### Material for this task ###

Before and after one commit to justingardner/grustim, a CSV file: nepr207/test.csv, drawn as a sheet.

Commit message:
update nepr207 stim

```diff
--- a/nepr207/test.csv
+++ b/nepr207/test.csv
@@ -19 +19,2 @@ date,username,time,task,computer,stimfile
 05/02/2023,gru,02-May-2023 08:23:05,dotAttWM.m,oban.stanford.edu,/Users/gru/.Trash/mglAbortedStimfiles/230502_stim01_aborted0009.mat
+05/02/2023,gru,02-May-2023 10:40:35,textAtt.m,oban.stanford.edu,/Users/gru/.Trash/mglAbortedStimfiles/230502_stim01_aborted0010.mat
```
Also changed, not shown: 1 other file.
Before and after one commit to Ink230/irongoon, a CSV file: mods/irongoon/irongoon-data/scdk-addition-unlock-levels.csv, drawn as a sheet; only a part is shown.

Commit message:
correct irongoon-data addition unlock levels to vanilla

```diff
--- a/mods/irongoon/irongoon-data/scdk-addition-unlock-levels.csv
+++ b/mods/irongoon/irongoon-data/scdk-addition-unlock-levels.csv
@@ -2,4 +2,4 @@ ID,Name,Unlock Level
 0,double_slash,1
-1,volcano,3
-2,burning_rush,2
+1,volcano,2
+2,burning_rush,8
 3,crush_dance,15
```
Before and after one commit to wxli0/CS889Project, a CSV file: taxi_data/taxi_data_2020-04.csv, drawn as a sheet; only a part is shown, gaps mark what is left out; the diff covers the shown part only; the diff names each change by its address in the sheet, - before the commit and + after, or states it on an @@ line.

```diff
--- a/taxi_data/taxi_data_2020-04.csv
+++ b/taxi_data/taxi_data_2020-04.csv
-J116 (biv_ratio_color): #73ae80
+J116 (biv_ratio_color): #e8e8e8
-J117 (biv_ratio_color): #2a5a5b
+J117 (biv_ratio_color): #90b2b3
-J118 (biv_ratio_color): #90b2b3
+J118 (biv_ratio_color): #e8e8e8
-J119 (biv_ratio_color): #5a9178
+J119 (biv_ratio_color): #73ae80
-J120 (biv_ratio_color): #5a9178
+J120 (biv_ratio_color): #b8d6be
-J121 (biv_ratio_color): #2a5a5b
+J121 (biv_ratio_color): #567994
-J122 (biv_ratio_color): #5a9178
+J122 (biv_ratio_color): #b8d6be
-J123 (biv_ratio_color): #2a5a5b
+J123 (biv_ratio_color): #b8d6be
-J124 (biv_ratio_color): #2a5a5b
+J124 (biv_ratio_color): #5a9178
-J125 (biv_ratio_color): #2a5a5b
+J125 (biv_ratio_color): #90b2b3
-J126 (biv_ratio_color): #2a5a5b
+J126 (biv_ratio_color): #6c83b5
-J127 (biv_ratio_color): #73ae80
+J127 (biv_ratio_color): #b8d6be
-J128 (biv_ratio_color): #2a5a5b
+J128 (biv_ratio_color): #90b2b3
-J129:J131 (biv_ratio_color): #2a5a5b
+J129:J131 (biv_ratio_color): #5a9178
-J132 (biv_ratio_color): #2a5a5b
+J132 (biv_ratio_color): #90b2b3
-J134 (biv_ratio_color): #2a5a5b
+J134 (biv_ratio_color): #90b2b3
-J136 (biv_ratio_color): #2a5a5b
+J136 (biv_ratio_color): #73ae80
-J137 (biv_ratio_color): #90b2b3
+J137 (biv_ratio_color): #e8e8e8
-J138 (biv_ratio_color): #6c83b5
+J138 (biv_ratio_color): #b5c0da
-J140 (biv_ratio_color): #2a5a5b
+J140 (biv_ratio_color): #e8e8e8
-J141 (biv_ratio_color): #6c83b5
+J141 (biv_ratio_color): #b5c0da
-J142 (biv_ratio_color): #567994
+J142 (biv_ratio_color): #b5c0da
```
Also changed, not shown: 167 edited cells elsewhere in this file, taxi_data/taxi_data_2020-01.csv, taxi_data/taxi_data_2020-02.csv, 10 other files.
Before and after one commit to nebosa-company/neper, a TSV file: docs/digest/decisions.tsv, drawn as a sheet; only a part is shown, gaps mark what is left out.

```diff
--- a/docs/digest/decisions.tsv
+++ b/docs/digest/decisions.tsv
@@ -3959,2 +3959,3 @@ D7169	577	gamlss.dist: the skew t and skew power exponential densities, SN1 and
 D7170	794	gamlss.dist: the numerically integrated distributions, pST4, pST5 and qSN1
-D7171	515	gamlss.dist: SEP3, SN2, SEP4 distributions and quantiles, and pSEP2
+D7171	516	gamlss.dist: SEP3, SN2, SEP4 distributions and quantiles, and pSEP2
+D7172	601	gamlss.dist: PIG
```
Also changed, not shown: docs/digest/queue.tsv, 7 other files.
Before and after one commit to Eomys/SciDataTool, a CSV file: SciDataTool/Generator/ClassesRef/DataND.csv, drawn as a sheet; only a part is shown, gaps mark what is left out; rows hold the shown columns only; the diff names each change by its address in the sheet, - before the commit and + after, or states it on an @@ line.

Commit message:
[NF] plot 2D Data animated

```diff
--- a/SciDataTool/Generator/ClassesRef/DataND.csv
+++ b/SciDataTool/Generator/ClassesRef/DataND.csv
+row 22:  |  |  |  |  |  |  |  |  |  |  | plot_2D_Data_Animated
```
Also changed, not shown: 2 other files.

###

▸ Instructions for the task: Exactly what appears above must be set down again in full.

▸ Exercise output:
Before and after one commit to justingardner/grustim, a CSV file: nepr207/test.csv, drawn as a sheet.

Commit message:
update nepr207 stim

```diff
--- a/nepr207/test.csv
+++ b/nepr207/test.csv
@@ -19 +19,2 @@ date,username,time,task,computer,stimfile
 05/02/2023,gru,02-May-2023 08:23:05,dotAttWM.m,oban.stanford.edu,/Users/gru/.Trash/mglAbortedStimfiles/230502_stim01_aborted0009.mat
+05/02/2023,gru,02-May-2023 10:40:35,textAtt.m,oban.stanford.edu,/Users/gru/.Trash/mglAbortedStimfiles/230502_stim01_aborted0010.mat
```
Also changed, not shown: 1 other file.
Before and after one commit to Ink230/irongoon, a CSV file: mods/irongoon/irongoon-data/scdk-addition-unlock-levels.csv, drawn as a sheet; only a part is shown.

Commit message:
correct irongoon-data addition unlock levels to vanilla

```diff
--- a/mods/irongoon/irongoon-data/scdk-addition-unlock-levels.csv
+++ b/mods/irongoon/irongoon-data/scdk-addition-unlock-levels.csv
@@ -2,4 +2,4 @@ ID,Name,Unlock Level
 0,double_slash,1
-1,volcano,3
-2,burning_rush,2
+1,volcano,2
+2,burning_rush,8
 3,crush_dance,15
```
Before and after one commit to wxli0/CS889Project, a CSV file: taxi_data/taxi_data_2020-04.csv, drawn as a sheet; only a part is shown, gaps mark what is left out; the diff covers the shown part only; the diff names each change by its address in the sheet, - before the commit and + after, or states it on an @@ line.

```diff
--- a/taxi_data/taxi_data_2020-04.csv
+++ b/taxi_data/taxi_data_2020-04.csv
-J116 (biv_ratio_color): #73ae80
+J116 (biv_ratio_color): #e8e8e8
-J117 (biv_ratio_color): #2a5a5b
+J117 (biv_ratio_color): #90b2b3
-J118 (biv_ratio_color): #90b2b3
+J118 (biv_ratio_color): #e8e8e8
-J119 (biv_ratio_color): #5a9178
+J119 (biv_ratio_color): #73ae80
-J120 (biv_ratio_color): #5a9178
+J120 (biv_ratio_color): #b8d6be
-J121 (biv_ratio_color): #2a5a5b
+J121 (biv_ratio_color): #567994
-J122 (biv_ratio_color): #5a9178
+J122 (biv_ratio_color): #b8d6be
-J123 (biv_ratio_color): #2a5a5b
+J123 (biv_ratio_color): #b8d6be
-J124 (biv_ratio_color): #2a5a5b
+J124 (biv_ratio_color): #5a9178
-J125 (biv_ratio_color): #2a5a5b
+J125 (biv_ratio_color): #90b2b3
-J126 (biv_ratio_color): #2a5a5b
+J126 (biv_ratio_color): #6c83b5
-J127 (biv_ratio_color): #73ae80
+J127 (biv_ratio_color): #b8d6be
-J128 (biv_ratio_color): #2a5a5b
+J128 (biv_ratio_color): #90b2b3
-J129:J131 (biv_ratio_color): #2a5a5b
+J129:J131 (biv_ratio_color): #5a9178
-J132 (biv_ratio_color): #2a5a5b
+J132 (biv_ratio_color): #90b2b3
-J134 (biv_ratio_color): #2a5a5b
+J134 (biv_ratio_color): #90b2b3
-J136 (biv_ratio_color): #2a5a5b
+J136 (biv_ratio_color): #73ae80
-J137 (biv_ratio_color): #90b2b3
+J137 (biv_ratio_color): #e8e8e8
-J138 (biv_ratio_color): #6c83b5
+J138 (biv_ratio_color): #b5c0da
-J140 (biv_ratio_color): #2a5a5b
+J140 (biv_ratio_color): #e8e8e8
-J141 (biv_ratio_color): #6c83b5
+J141 (biv_ratio_color): #b5c0da
-J142 (biv_ratio_color): #567994
+J142 (biv_ratio_color): #b5c0da
```
Also changed, not shown: 167 edited cells elsewhere in this file, taxi_data/taxi_data_2020-01.csv, taxi_data/taxi_data_2020-02.csv, 10 other files.
Before and after one commit to nebosa-company/neper, a TSV file: docs/digest/decisions.tsv, drawn as a sheet; only a part is shown, gaps mark what is left out.

```diff
--- a/docs/digest/decisions.tsv
+++ b/docs/digest/decisions.tsv
@@ -3959,2 +3959,3 @@ D7169	577	gamlss.dist: the skew t and skew power exponential densities, SN1 and
 D7170	794	gamlss.dist: the numerically integrated distributions, pST4, pST5 and qSN1
-D7171	515	gamlss.dist: SEP3, SN2, SEP4 distributions and quantiles, and pSEP2
+D7171	516	gamlss.dist: SEP3, SN2, SEP4 distributions and quantiles, and pSEP2
+D7172	601	gamlss.dist: PIG
```
Also changed, not shown: docs/digest/queue.tsv, 7 other files.
Before and after one commit to Eomys/SciDataTool, a CSV file: SciDataTool/Generator/ClassesRef/DataND.csv, drawn as a sheet; only a part is shown, gaps mark what is left out; rows hold the shown columns only; the diff names each change by its address in the sheet, - before the commit and + after, or states it on an @@ line.

Commit message:
[NF] plot 2D Data animated

```diff
--- a/SciDataTool/Generator/ClassesRef/DataND.csv
+++ b/SciDataTool/Generator/ClassesRef/DataND.csv
+row 22:  |  |  |  |  |  |  |  |  |  |  | plot_2D_Data_Animated
```
Also changed, not shown: 2 other files.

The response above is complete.